DIRECTIONS:
Go through the entries below and count the lines where the word "href" appears; give only the count.

*** RECORDS FOR THIS EXERCISE ***

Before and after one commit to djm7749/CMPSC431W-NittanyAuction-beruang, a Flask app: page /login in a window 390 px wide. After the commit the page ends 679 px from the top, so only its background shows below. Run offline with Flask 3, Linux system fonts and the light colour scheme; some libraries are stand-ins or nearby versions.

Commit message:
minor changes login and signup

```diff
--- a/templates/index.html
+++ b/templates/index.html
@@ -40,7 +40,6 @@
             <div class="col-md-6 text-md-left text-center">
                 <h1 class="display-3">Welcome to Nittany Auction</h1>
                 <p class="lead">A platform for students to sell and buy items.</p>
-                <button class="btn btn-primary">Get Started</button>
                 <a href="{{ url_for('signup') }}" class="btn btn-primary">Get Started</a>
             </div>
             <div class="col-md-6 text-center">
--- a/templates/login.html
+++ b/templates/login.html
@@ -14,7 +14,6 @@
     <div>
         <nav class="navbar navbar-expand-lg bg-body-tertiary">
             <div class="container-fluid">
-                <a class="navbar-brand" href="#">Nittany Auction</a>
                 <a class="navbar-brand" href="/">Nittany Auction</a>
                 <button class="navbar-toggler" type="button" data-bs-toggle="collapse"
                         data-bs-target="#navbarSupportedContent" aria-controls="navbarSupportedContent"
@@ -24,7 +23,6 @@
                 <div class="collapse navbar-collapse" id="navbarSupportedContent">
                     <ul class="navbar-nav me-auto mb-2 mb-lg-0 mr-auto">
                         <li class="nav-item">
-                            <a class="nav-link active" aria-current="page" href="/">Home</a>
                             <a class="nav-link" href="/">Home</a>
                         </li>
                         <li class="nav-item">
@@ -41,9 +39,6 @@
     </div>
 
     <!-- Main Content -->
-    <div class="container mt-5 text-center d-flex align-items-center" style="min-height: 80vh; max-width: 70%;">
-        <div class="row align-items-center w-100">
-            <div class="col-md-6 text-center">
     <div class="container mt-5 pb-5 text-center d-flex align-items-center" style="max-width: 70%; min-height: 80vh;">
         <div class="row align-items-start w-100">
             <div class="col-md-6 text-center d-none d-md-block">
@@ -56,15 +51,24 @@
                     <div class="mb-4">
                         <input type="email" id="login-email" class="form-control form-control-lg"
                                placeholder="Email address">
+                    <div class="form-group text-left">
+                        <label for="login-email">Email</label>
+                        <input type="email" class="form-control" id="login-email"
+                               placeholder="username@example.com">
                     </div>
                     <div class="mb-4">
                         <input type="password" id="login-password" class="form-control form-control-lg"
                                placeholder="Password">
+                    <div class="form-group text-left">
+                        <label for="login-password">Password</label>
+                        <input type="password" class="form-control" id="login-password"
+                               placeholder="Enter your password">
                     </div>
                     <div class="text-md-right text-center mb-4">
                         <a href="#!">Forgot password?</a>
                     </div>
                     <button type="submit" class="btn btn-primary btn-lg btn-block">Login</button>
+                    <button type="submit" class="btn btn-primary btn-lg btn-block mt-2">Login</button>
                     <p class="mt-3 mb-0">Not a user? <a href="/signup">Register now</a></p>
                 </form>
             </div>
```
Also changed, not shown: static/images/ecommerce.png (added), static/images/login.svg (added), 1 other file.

*** End of RECORDS FOR THIS EXERCISE ***

YOUR RESPONSE:
7